Use this URL to cite or link to this record in EThOS:
Title: The vision of desire : an analysis of concepts of sexual desire in the nineteenth century novel.
Author: Jude, Christine.
ISNI:       0000 0001 3593 4506
Awarding Body: University of Sussex
Current Institution: University of Sussex
Date of Award: 1988
Availability of Full Text:
Access from EThOS:
This thesis investigates the representation of sexual desire in the nineteenth century novel. It explores the conjuncture of forces - historical, social, economic, political and cultural - in which desire is produced and defined, and the ways in which dominant representations of desire are negotiated within fiction. My analyses of the novels attend to the ways in which meaning is produced in literature and the relationship between ideologies and their symbolic representation. Primarily I address the ways in which the reader is interpellated by the text, by all its processes of signification and the ideological complex which produces and is reproduced by them. This encompasses an analysis of interactions within and between levels of discourse and the contradictions thus produced. The thesis seeks to identify hegemonic concepts of desire, and their characteristic dictions and grammars of representation, and to assess interactions between such concepts and ideologies which interrogate or subvert them. Close attention is paid to the gender and class-specific nature of representation and the processes by which subjectivity is constructed, and this is related in turn to the complex of ideas and associations by which desire is negotiated within the writing. The thesis establishes the fundamental importance of the relationship between desire and the material and ideological conditions in which it has existence and takes effect.
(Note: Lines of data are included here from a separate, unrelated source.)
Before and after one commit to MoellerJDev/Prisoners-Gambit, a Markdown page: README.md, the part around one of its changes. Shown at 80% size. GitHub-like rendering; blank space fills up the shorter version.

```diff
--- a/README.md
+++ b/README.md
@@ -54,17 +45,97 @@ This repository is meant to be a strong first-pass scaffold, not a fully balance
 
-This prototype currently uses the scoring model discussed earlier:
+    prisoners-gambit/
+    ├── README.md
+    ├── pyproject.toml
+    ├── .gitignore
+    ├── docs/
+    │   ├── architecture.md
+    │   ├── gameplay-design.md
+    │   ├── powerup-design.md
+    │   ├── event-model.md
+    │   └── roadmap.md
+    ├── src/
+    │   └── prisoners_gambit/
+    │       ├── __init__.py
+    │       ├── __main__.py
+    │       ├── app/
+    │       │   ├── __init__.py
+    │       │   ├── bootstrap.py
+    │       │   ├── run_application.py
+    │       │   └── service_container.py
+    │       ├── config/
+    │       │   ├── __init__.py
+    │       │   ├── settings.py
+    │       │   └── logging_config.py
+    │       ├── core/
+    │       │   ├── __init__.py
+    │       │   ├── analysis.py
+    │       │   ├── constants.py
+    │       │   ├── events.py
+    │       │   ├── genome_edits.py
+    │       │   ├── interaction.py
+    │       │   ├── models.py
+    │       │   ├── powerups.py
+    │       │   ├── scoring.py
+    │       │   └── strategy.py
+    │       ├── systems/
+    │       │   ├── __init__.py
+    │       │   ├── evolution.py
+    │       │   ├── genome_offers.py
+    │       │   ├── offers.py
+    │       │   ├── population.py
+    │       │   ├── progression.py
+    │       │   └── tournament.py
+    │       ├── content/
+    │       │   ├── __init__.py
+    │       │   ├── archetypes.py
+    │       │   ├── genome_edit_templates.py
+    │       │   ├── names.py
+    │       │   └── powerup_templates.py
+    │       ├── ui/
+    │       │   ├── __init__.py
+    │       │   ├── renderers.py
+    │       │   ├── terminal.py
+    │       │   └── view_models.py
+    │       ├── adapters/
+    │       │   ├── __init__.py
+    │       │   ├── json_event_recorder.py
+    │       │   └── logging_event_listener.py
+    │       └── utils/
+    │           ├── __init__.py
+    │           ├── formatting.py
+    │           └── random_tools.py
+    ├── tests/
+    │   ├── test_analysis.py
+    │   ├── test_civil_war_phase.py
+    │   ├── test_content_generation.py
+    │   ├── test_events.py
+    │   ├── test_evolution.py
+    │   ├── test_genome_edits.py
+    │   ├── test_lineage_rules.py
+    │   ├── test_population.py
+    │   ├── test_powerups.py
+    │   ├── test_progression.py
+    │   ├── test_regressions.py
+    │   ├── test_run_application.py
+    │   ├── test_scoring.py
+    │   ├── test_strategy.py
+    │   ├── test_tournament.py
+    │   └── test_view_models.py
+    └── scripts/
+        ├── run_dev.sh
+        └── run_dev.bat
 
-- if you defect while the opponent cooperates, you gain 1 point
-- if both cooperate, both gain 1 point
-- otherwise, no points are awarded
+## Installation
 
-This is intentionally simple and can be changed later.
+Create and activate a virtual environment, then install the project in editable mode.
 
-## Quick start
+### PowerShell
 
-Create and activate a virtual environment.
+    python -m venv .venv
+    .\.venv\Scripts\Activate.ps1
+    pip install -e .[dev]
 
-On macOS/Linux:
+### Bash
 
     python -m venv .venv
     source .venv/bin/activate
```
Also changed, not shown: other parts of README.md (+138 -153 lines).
It elud dates the tensi ons which exist between conventional concepts of desire and desires for which there are no overt or available means of fulfilment. The ways in which texts represent and reconcile these tensions differ markedly. These differences are articulated partly through contestations between idealist and materialist notions of identity, partly through a contrasting use of rational and extra-rational discourses. Through the text's special interpretation of these relationships, dominant representations of desire are reinvested with value or interrogated and subverted.
Supervisor: Not available Sponsor: Not available
Qualification Name: Thesis (Ph.D.) Qualification Level: Doctoral
EThOS ID:  DOI: Not available
Keywords: Literature